Stephen Pearson was brought to Derby from Celtic in January 2007, as the club surged towards promotion under Billy Davies.
Pearson commanded relatively big wages and Davies claimed that his energy in midfield would make him a huge asset. And of course, he scored the goal that got us promoted. In the play-off final against West Brom, he converted a Giles Barnes cross thanks to one of his lung-bursting sprints from midfield.
That was exactly the sort of goal he had been signed to score, but it was actually his first goal for the club – and he barely ever scored again.
He’s a left-footed box-to-box central midfielder, who can win the ball, link play and surge forward when given the space. His final delivery and shooting, however, was a source of frustration to Rams fans and his goalscoring record, for a midfielder with the ability to break into the final third, is awful. Due to his pace and trademark surge through midfield, you tend to assume that he could play on the left, but he has rarely proved effective in that position.
By the time our 2007/8 Premier League season had been confirmed as a farce, Pearson had been loaned to Stoke, but a proposed permanent transfer never went through. A move to Birmingham that summer also collapsed, after the player failed his medical.
Sure enough, Pearson played little part the next season. However, he played regularly in 2009/10 under Nigel Clough and even scored a goal, against you lot. Having done enough to earn a contract extension from Clough, Pearson managed 21 league starts in 2010/11, before suffering another bad injury at the end of the season, from which he has only just recovered.
Ultimately, Pearson is one of the many players who have passed through Derby in the last few years without ever doing enough to justify their price tag or wages. It’s clearly in his interests to move on, as we continue to slash a wagebill which ballooned dangerously under the management of Davies and Paul Jewell. However, if his injuries are genuinely behind him, you should have a useful central midfielder on your hands.
Pearson’s Derby career can be summed up by the fact that his best moment with the club, the Wembley goal, actually led to the worst season in our history and successive terms of second-tier turmoil.

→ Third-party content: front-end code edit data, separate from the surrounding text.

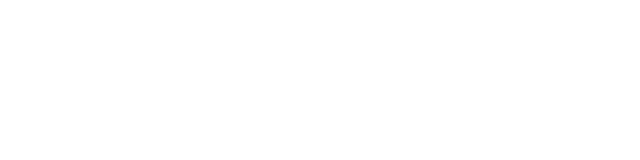
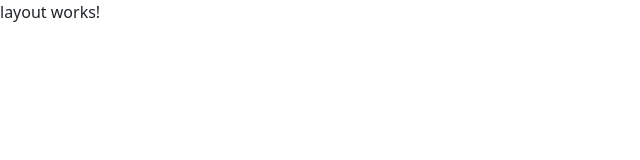
Before and after one commit to barlowtyler96/AngularRecipesB2C, an Angular app: page / in a window 1280 px wide. Shown: the top 160 px of the page, without its empty margins (0-640 px from the left). Built offline with nearby package versions, Linux system fonts and the light colour scheme.

Commit message:
add app-layout

```diff
--- a/src/app/app.component.html
+++ b/src/app/app.component.html
@@ -1 +1 @@
-<div class="text-primary"></div>
+<app-layout></app-layout>
```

He is a reminder of a period the club would rather forget and for this reason, I’m glad he’s moving on.
Good luck to Pearo and to Bristol City for the rest of the season.